▶ [What is needed]:
All of the entries should be restated word for word, but without their pictures.
_ _ _
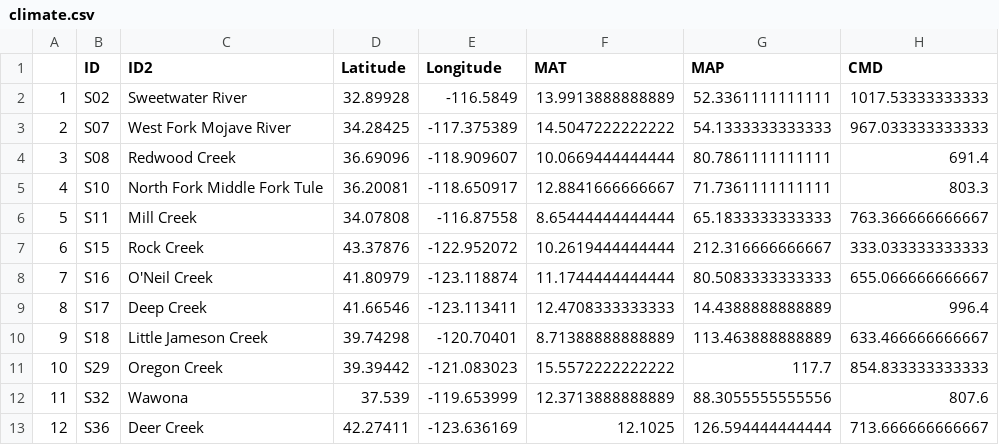
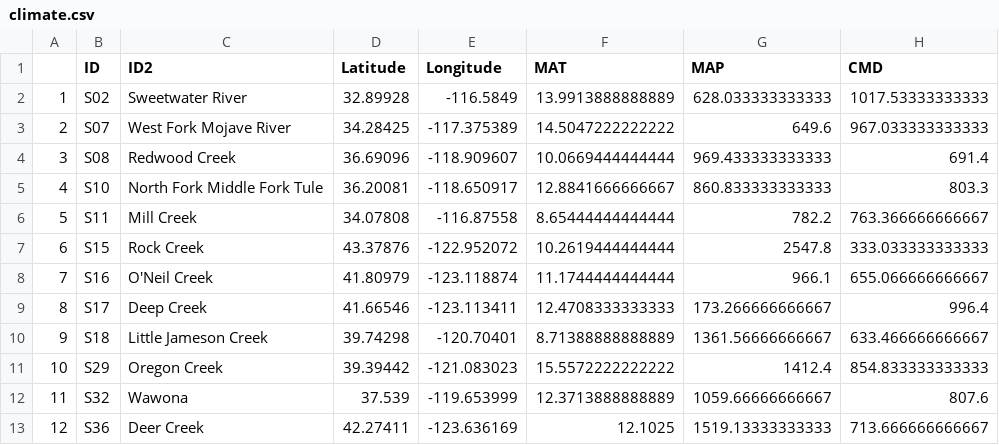
Before and after one commit to anstettd/a_Resurrection, a CSV file: Data/climate.csv, drawn as a sheet.

```diff
--- a/Data/climate.csv
+++ b/Data/climate.csv
@@ -1,13 +1,13 @@
 "","ID","ID2","Latitude","Longitude","MAT","MAP","CMD"
-"1","S02","Sweetwater River",32.89928,-116.5849,13.9913888888889,52.3361111111111,1017.53333333333
-"2","S07","West Fork Mojave River",34.28425,-117.375389,14.5047222222222,54.1333333333333,967.033333333333
-"3","S08","Redwood Creek",36.69096,-118.909607,10.0669444444444,80.7861111111111,691.4
-"4","S10","North Fork Middle Fork Tule",36.20081,-118.650917,12.8841666666667,71.7361111111111,803.3
-"5","S11","Mill Creek",34.07808,-116.87558,8.65444444444444,65.1833333333333,763.366666666667
-"6","S15","Rock Creek",43.37876,-122.952072,10.2619444444444,212.316666666667,333.033333333333
-"7","S16","O'Neil Creek",41.80979,-123.118874,11.1744444444444,80.5083333333333,655.066666666667
-"8","S17","Deep Creek",41.66546,-123.113411,12.4708333333333,14.4388888888889,996.4
-"9","S18","Little Jameson Creek",39.74298,-120.70401,8.71388888888889,113.463888888889,633.466666666667
-"10","S29","Oregon Creek",39.39442,-121.083023,15.5572222222222,117.7,854.833333333333
-"11","S32","Wawona",37.539,-119.653999,12.3713888888889,88.3055555555556,807.6
-"12","S36","Deer Creek",42.27411,-123.636169,12.1025,126.594444444444,713.666666666667
+"1","S02","Sweetwater River",32.89928,-116.5849,13.9913888888889,628.033333333333,1017.53333333333
+"2","S07","West Fork Mojave River",34.28425,-117.375389,14.5047222222222,649.6,967.033333333333
+"3","S08","Redwood Creek",36.69096,-118.909607,10.0669444444444,969.433333333333,691.4
+"4","S10","North Fork Middle Fork Tule",36.20081,-118.650917,12.8841666666667,860.833333333333,803.3
+"5","S11","Mill Creek",34.07808,-116.87558,8.65444444444444,782.2,763.366666666667
+"6","S15","Rock Creek",43.37876,-122.952072,10.2619444444444,2547.8,333.033333333333
+"7","S16","O'Neil Creek",41.80979,-123.118874,11.1744444444444,966.1,655.066666666667
+"8","S17","Deep Creek",41.66546,-123.113411,12.4708333333333,173.266666666667,996.4
+"9","S18","Little Jameson Creek",39.74298,-120.70401,8.71388888888889,1361.56666666667,633.466666666667
+"10","S29","Oregon Creek",39.39442,-121.083023,15.5572222222222,1412.4,854.833333333333
+"11","S32","Wawona",37.539,-119.653999,12.3713888888889,1059.66666666667,807.6
+"12","S36","Deer Creek",42.27411,-123.636169,12.1025,1519.13333333333,713.666666666667
```
Also changed, not shown: Data/m_year.csv, Data/weather.csv, 9 other files.
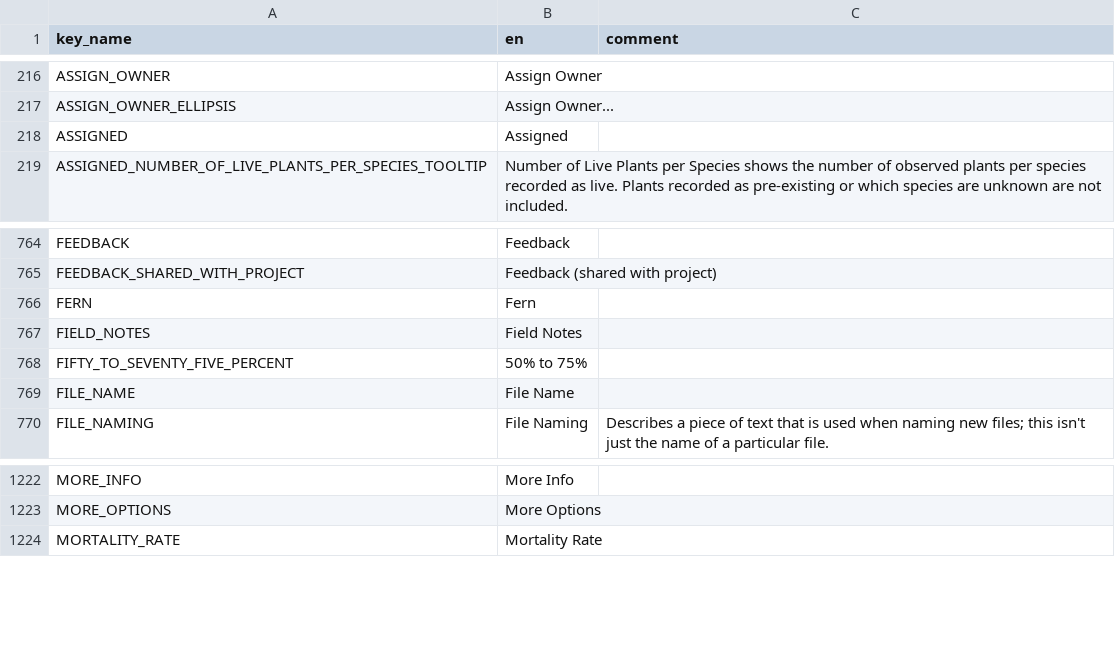
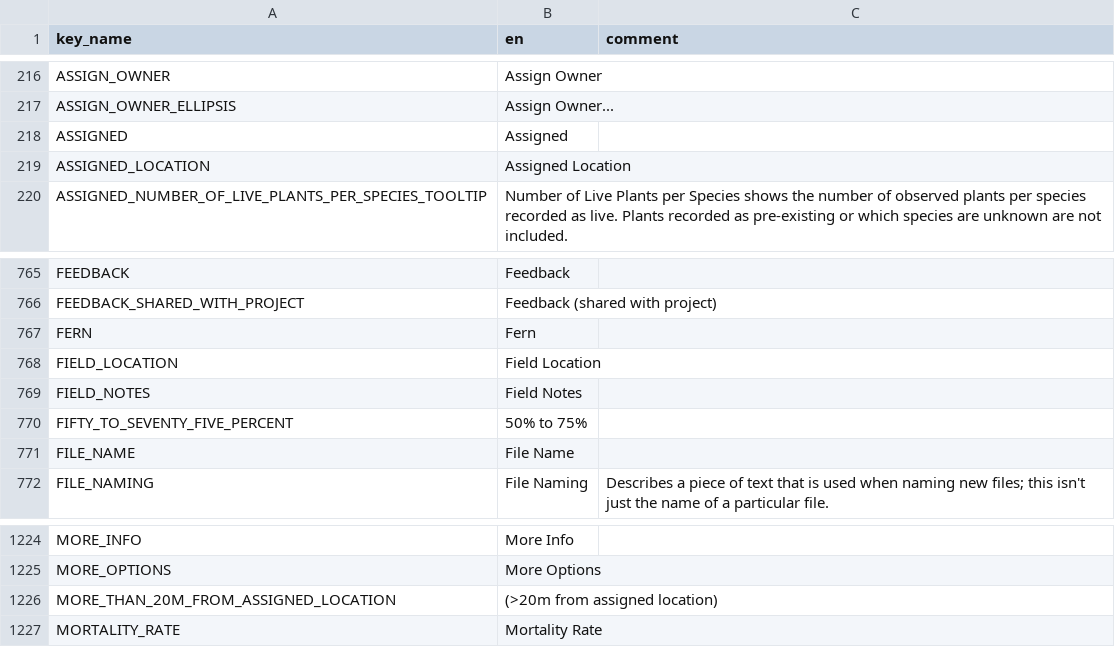
Before and after one commit to terraware/terraware-web, a CSV file: src/strings/csv/en.csv, drawn as a sheet; only a part is shown, gaps mark what is left out.

```diff
--- a/src/strings/csv/en.csv
+++ b/src/strings/csv/en.csv
@@ -219,2 +219,3 @@ ASSIGN_OWNER_ELLIPSIS,Assign Owner...,
 ASSIGNED,Assigned,
+ASSIGNED_LOCATION,Assigned Location,
 ASSIGNED_NUMBER_OF_LIVE_PLANTS_PER_SPECIES_TOOLTIP,Number of Live Plants per Species shows the number of observed plants per species recorded as live. Plants recorded as pre-existing or which species are unknown are not included.,
@@ -769,2 +770,3 @@ FEEDBACK_SHARED_WITH_PROJECT,Feedback (shared with project),
 FERN,Fern,
+FIELD_LOCATION,Field Location,
 FIELD_NOTES,Field Notes,
@@ -1226,2 +1228,3 @@ MORE_INFO,More Info,
 MORE_OPTIONS,More Options,
+MORE_THAN_20M_FROM_ASSIGNED_LOCATION,(>20m from assigned location),
 MORTALITY_RATE,Mortality Rate,
```
Also changed, not shown: src/strings/csv/es.csv, src/strings/csv/fr.csv, 1 other file.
_ _ _
▶ [Solution]:
Before and after one commit to anstettd/a_Resurrection, a CSV file: Data/climate.csv, drawn as a sheet.

```diff
--- a/Data/climate.csv
+++ b/Data/climate.csv
@@ -1,13 +1,13 @@
 "","ID","ID2","Latitude","Longitude","MAT","MAP","CMD"
-"1","S02","Sweetwater River",32.89928,-116.5849,13.9913888888889,52.3361111111111,1017.53333333333
-"2","S07","West Fork Mojave River",34.28425,-117.375389,14.5047222222222,54.1333333333333,967.033333333333
-"3","S08","Redwood Creek",36.69096,-118.909607,10.0669444444444,80.7861111111111,691.4
-"4","S10","North Fork Middle Fork Tule",36.20081,-118.650917,12.8841666666667,71.7361111111111,803.3
-"5","S11","Mill Creek",34.07808,-116.87558,8.65444444444444,65.1833333333333,763.366666666667
-"6","S15","Rock Creek",43.37876,-122.952072,10.2619444444444,212.316666666667,333.033333333333
-"7","S16","O'Neil Creek",41.80979,-123.118874,11.1744444444444,80.5083333333333,655.066666666667
-"8","S17","Deep Creek",41.66546,-123.113411,12.4708333333333,14.4388888888889,996.4
-"9","S18","Little Jameson Creek",39.74298,-120.70401,8.71388888888889,113.463888888889,633.466666666667
-"10","S29","Oregon Creek",39.39442,-121.083023,15.5572222222222,117.7,854.833333333333
-"11","S32","Wawona",37.539,-119.653999,12.3713888888889,88.3055555555556,807.6
-"12","S36","Deer Creek",42.27411,-123.636169,12.1025,126.594444444444,713.666666666667
+"1","S02","Sweetwater River",32.89928,-116.5849,13.9913888888889,628.033333333333,1017.53333333333
+"2","S07","West Fork Mojave River",34.28425,-117.375389,14.5047222222222,649.6,967.033333333333
+"3","S08","Redwood Creek",36.69096,-118.909607,10.0669444444444,969.433333333333,691.4
+"4","S10","North Fork Middle Fork Tule",36.20081,-118.650917,12.8841666666667,860.833333333333,803.3
+"5","S11","Mill Creek",34.07808,-116.87558,8.65444444444444,782.2,763.366666666667
+"6","S15","Rock Creek",43.37876,-122.952072,10.2619444444444,2547.8,333.033333333333
+"7","S16","O'Neil Creek",41.80979,-123.118874,11.1744444444444,966.1,655.066666666667
+"8","S17","Deep Creek",41.66546,-123.113411,12.4708333333333,173.266666666667,996.4
+"9","S18","Little Jameson Creek",39.74298,-120.70401,8.71388888888889,1361.56666666667,633.466666666667
+"10","S29","Oregon Creek",39.39442,-121.083023,15.5572222222222,1412.4,854.833333333333
+"11","S32","Wawona",37.539,-119.653999,12.3713888888889,1059.66666666667,807.6
+"12","S36","Deer Creek",42.27411,-123.636169,12.1025,1519.13333333333,713.666666666667
```
Also changed, not shown: Data/m_year.csv, Data/weather.csv, 9 other files.
Before and after one commit to terraware/terraware-web, a CSV file: src/strings/csv/en.csv, drawn as a sheet; only a part is shown, gaps mark what is left out.

```diff
--- a/src/strings/csv/en.csv
+++ b/src/strings/csv/en.csv
@@ -219,2 +219,3 @@ ASSIGN_OWNER_ELLIPSIS,Assign Owner...,
 ASSIGNED,Assigned,
+ASSIGNED_LOCATION,Assigned Location,
 ASSIGNED_NUMBER_OF_LIVE_PLANTS_PER_SPECIES_TOOLTIP,Number of Live Plants per Species shows the number of observed plants per species recorded as live. Plants recorded as pre-existing or which species are unknown are not included.,
@@ -769,2 +770,3 @@ FEEDBACK_SHARED_WITH_PROJECT,Feedback (shared with project),
 FERN,Fern,
+FIELD_LOCATION,Field Location,
 FIELD_NOTES,Field Notes,
@@ -1226,2 +1228,3 @@ MORE_INFO,More Info,
 MORE_OPTIONS,More Options,
+MORE_THAN_20M_FROM_ASSIGNED_LOCATION,(>20m from assigned location),
 MORTALITY_RATE,Mortality Rate,
```
Also changed, not shown: src/strings/csv/es.csv, src/strings/csv/fr.csv, 1 other file.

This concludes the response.